Mama Veronica’s story
Mama Veronica and her children have a renewed sense of purpose, thanks to the support from the Ubuntu Empowering Mothers project in Dandenong.
Originally from Kenya, Mama Veronica worked as a counsellor before moving with her family to Australia in 2007. After settling in Melbourne, Mama Veronica gained qualifications in aged care, however she was unable to find work opportunities and places she could put her skills to use.
In 2019 she was introduced by a mutual friend to Selba-Gondoza Luka, Founder and CEO of Afri-Aus Care, who encouraged her to come to the Afri-Aus Centre in Dandenong. From there, through the Ubuntu Empowering Mothers project, a larger community has grown.
Since joining the project Mama Veronica has created a better life for herself, her children, and her community.
While volunteering at the centre Mama Veronica was also assisted to seek work, and as a result she successfully landed her first job in Australia as a Disability Worker, and Project Worker for the other mothers who visit the centre. In these roles she supports African-Australian mothers to find work and support for themselves and their families.
“If I didn’t have a job I don’t know where I’d be.”
She is also a regular volunteer for Afri-Aus Care, facilitating programs within the organisation and cooking traditional African food for the staff, women, students and visitors who attend the centre.
“We sit down, we talk, we give each other hope and a sense of belonging.”
Mama Veronica has also been a key facilitator at the Empowering Mothers project community garden and worm farming, growing plants and vegetables which provides the women with fresh produce used to cook food for the Afri-Aus Care centre and those in need.
“We plant a lot of things in that garden, and a lot of women help to grow the produce. It makes the women feel happy and reminds them of mother land Africa.”
During the 2020 COVID-19 lockdown Mama Veronica’s sons gained employment through the centre, and worked hard to deliver food and material aid to people in need throughout their community.
“The kids become so happy coming to the centre. It teaches them to respect the people in their community.”
Her sons also take part in the Black Rhinos basketball program, which provides them with an enjoyable sporting experience and opportunities for integration and positive social experiences.
Her boys are happy having something to do, and Mama Veronica is proud to see them off the streets.

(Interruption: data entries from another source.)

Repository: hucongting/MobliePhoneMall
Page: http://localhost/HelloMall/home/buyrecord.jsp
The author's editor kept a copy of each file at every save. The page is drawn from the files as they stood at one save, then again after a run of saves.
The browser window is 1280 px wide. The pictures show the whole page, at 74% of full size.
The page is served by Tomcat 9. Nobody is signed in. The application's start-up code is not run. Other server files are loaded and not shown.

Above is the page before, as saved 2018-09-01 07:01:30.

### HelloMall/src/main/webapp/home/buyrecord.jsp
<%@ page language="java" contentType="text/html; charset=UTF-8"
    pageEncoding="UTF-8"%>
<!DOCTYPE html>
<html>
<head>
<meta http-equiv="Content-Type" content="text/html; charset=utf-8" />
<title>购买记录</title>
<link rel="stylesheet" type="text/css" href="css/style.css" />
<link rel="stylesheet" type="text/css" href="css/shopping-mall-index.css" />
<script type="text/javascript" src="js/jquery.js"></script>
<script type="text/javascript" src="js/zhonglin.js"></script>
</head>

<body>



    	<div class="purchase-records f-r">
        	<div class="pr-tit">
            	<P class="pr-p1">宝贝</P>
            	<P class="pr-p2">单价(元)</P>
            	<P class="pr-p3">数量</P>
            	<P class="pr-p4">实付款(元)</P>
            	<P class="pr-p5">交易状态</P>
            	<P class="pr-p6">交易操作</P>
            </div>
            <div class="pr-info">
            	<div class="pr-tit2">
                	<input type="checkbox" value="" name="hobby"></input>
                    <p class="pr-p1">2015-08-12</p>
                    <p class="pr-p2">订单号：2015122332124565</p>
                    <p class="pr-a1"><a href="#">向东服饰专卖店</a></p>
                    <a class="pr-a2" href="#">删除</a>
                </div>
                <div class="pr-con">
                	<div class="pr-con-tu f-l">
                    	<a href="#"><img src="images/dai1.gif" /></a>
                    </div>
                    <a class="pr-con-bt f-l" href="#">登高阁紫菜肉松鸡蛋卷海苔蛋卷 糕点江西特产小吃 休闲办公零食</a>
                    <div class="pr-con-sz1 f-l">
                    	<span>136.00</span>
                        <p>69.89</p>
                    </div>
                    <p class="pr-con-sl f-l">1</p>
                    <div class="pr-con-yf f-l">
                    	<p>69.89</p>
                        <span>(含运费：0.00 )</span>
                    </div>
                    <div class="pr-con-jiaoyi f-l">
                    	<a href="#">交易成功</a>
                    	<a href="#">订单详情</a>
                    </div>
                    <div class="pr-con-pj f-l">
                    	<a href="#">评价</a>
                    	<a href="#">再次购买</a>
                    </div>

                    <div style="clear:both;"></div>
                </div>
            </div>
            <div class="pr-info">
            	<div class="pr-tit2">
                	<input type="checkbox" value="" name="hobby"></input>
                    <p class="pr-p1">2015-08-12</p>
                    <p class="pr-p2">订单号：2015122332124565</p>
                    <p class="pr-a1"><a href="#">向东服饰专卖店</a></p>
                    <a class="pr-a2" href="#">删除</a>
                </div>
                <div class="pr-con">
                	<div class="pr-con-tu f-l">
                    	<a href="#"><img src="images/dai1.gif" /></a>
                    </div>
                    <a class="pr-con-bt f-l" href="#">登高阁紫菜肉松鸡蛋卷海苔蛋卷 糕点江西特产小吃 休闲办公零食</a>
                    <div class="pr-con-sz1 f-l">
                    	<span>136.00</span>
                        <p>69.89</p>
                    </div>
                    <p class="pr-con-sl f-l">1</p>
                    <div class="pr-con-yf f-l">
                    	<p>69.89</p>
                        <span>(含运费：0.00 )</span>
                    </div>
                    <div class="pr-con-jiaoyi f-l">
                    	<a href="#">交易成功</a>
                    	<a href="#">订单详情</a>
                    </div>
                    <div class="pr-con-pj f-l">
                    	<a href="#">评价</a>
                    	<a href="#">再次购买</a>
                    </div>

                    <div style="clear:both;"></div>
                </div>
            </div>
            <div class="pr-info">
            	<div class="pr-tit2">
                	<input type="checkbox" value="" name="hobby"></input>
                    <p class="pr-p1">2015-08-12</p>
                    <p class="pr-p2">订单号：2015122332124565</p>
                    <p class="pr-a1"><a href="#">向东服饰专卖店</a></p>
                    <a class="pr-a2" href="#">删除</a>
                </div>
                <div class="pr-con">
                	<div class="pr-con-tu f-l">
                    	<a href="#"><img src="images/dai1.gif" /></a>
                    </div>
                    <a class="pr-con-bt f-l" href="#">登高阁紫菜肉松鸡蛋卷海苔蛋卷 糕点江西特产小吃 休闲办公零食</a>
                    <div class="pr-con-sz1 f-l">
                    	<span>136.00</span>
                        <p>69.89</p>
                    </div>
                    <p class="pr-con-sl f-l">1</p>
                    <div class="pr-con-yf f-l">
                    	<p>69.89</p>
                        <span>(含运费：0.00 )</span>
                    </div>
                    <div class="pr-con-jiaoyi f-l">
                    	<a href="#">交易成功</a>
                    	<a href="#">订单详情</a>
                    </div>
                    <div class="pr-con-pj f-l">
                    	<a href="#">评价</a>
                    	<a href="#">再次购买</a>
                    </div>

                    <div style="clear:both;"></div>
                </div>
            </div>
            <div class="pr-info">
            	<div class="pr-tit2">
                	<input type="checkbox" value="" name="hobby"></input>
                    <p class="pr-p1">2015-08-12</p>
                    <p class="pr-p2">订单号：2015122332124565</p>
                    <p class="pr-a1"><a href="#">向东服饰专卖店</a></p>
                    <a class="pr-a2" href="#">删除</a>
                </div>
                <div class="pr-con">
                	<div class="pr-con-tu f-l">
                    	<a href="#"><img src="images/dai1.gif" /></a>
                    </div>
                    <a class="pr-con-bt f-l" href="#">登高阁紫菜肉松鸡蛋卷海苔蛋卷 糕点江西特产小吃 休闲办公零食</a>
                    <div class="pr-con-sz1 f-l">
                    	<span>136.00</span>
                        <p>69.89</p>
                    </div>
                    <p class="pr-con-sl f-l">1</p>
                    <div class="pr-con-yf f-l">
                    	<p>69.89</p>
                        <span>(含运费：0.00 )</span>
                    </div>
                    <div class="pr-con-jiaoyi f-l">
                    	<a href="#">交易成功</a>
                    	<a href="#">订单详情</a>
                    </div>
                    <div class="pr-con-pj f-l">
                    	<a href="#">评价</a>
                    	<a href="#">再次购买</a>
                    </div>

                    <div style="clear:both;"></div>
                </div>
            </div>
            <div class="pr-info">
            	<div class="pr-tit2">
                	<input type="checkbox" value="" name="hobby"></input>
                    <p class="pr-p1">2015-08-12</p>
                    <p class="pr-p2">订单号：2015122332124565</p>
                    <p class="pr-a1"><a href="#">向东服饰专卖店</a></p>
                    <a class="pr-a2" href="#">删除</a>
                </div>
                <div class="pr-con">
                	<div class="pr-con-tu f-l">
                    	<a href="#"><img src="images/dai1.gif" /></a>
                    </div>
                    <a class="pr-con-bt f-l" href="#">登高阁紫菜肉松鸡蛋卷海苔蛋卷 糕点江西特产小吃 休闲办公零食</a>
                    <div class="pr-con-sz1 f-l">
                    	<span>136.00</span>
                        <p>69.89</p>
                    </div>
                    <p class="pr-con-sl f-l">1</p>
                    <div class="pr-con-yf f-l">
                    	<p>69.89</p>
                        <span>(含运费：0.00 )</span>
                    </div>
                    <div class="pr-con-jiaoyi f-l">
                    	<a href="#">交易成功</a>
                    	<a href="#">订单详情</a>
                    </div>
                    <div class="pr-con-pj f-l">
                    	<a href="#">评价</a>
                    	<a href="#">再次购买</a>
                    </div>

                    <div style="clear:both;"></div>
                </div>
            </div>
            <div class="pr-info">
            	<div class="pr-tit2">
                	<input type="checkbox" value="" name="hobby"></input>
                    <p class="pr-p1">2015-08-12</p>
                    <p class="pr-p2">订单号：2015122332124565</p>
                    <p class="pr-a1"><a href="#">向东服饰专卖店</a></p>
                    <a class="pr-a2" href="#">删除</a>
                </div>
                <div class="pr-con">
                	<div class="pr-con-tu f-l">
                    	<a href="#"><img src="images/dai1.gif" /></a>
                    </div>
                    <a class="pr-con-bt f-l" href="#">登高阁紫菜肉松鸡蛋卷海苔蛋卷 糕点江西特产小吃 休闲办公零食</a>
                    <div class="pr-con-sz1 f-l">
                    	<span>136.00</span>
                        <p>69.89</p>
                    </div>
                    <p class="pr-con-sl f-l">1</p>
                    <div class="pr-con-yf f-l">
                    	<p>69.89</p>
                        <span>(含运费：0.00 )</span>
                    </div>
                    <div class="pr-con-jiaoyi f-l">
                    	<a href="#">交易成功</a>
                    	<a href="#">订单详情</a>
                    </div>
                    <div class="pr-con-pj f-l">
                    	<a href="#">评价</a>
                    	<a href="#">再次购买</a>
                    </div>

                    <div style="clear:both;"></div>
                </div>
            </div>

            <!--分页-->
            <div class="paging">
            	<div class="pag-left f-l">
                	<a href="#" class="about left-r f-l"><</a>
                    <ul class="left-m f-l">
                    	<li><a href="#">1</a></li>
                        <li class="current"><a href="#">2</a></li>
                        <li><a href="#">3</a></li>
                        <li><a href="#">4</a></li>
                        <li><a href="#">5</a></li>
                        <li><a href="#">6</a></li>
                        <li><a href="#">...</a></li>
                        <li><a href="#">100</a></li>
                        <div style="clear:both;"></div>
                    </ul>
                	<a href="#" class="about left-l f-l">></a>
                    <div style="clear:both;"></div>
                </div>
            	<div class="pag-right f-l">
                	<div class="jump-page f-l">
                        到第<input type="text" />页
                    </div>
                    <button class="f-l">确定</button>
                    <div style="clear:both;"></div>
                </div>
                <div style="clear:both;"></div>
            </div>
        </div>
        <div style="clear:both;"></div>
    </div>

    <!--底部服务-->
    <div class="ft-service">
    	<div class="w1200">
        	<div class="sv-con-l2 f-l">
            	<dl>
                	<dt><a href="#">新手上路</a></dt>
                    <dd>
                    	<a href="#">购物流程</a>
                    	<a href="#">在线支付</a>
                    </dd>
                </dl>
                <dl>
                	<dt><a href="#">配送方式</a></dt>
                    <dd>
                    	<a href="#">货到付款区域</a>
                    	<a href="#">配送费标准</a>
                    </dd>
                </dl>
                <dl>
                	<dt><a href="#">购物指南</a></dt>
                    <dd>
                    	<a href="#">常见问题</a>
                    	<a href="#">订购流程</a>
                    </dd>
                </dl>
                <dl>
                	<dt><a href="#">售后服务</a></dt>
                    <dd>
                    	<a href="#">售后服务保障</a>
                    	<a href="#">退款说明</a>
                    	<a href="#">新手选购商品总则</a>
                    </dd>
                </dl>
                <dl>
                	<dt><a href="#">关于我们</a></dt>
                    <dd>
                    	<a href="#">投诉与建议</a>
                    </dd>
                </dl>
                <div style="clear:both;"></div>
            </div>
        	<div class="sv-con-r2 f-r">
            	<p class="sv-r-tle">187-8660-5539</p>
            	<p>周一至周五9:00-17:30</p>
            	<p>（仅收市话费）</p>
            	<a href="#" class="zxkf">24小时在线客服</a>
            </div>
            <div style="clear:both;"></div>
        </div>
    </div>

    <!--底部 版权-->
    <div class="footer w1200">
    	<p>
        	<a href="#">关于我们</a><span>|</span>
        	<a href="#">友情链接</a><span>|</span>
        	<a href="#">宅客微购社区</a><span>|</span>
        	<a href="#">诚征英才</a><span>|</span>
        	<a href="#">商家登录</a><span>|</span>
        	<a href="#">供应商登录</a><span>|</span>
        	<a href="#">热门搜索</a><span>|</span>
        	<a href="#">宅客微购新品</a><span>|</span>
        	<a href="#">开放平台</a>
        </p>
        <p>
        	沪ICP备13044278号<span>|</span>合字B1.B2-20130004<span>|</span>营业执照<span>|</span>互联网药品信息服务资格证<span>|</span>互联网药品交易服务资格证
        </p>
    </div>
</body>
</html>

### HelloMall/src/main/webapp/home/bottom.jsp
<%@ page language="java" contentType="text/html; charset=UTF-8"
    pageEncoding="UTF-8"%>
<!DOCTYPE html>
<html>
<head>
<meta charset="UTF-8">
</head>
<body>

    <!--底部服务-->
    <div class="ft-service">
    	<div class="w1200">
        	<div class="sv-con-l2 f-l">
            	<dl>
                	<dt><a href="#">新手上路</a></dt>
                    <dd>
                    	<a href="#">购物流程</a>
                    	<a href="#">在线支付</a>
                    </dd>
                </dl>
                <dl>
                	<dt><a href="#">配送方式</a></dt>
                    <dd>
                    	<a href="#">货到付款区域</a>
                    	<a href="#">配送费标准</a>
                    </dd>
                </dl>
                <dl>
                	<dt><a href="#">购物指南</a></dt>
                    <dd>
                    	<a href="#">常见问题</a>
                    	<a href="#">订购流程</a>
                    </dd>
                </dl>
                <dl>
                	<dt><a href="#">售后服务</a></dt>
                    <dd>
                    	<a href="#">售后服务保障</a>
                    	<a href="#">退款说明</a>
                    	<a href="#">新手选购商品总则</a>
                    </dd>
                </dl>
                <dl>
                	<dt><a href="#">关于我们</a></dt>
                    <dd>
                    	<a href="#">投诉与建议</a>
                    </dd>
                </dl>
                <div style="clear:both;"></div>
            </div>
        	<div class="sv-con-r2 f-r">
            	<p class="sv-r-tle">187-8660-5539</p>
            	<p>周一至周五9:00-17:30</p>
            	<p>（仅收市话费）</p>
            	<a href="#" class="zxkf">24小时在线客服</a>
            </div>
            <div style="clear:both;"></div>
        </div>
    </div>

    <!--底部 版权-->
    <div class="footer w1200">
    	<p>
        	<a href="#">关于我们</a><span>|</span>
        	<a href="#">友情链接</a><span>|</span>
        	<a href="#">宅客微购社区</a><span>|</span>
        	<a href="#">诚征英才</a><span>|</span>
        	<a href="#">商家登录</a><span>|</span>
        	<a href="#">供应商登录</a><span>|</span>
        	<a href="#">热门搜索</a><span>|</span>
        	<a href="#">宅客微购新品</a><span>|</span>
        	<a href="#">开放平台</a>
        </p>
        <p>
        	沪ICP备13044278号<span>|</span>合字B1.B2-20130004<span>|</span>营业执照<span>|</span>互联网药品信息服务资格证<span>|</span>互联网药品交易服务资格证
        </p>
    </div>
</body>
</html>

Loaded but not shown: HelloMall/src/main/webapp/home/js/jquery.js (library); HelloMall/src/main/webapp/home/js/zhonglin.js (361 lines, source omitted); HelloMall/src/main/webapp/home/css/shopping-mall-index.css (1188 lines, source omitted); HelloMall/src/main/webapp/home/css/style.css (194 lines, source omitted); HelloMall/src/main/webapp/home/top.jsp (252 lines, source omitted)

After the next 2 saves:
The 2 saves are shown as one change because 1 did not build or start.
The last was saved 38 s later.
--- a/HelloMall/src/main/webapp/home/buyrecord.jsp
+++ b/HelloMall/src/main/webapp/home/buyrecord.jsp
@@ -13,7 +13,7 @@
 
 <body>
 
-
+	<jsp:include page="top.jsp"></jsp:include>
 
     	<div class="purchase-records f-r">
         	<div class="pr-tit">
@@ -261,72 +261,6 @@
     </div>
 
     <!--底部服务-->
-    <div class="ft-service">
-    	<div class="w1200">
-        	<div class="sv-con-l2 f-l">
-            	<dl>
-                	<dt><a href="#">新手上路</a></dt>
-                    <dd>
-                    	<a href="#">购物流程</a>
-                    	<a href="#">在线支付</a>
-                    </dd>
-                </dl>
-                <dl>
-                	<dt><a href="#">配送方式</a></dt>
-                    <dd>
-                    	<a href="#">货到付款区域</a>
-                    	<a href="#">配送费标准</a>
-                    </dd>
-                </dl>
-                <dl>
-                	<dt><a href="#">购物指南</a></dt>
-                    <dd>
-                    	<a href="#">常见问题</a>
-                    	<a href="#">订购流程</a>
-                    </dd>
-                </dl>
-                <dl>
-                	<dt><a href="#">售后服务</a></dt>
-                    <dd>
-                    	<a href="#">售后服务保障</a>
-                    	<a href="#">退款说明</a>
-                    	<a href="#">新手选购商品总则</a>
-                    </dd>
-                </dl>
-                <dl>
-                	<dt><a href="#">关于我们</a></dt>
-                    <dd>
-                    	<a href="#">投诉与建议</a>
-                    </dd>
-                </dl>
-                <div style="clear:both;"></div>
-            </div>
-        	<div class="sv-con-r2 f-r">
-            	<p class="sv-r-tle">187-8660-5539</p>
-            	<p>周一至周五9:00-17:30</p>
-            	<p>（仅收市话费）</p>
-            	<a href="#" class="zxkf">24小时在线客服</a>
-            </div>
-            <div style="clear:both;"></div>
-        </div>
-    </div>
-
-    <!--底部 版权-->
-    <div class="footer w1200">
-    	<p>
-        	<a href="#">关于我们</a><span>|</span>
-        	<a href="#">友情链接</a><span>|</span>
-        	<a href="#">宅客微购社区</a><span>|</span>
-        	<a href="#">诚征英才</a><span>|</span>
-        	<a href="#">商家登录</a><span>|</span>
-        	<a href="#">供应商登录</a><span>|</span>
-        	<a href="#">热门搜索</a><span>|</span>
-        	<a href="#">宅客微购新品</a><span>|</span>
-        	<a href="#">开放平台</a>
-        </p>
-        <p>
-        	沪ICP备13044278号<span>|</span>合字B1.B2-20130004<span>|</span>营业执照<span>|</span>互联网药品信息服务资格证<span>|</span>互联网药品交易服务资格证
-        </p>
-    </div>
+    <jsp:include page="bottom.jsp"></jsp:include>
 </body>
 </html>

Keeping busy as a family has brought them closer, and building a community that cares for each other, supports each other and provides each other with hope is exactly what the Ubuntu Empowering Mothers project aims to achieve.
“When they see me working, my family became so happy. They say ‘we were worried about you, but now we wake up and see you working and happy’ and that makes them happy too.”
The project is grounded in the African philosophy of Ubuntu, which emphasises the importance of connections and strong relationships between individuals, families and communities and is often described by the statement ‘I am because we are’.
The Ubuntu Empowering Mothers Project helps build the capacity of African-Australian mothers to use Ubuntu to strengthen family, community and societal relationships and to support young people to live fulfilling lives.
The project is also being delivered in Melbourne’s west by The Australian-African Foundation for Retention and Opportunity (AAFRO). Both Afri-Aus Care and AAFRO work in partnership with the University of Melbourne, who are evaluating the program’s impact.
The Empowering Mothers project received $516,000 in funding from the Victorian Government, with project partners also contributing $204,000.
Veronica continues to play an active role in welcoming and supporting other women to the project, providing each other with opportunities for work, volunteering and personal support.
For Veronica, community means you’re not alone.
“Community is about helping and encouraging one another and helping to give our kids a positive start in life.”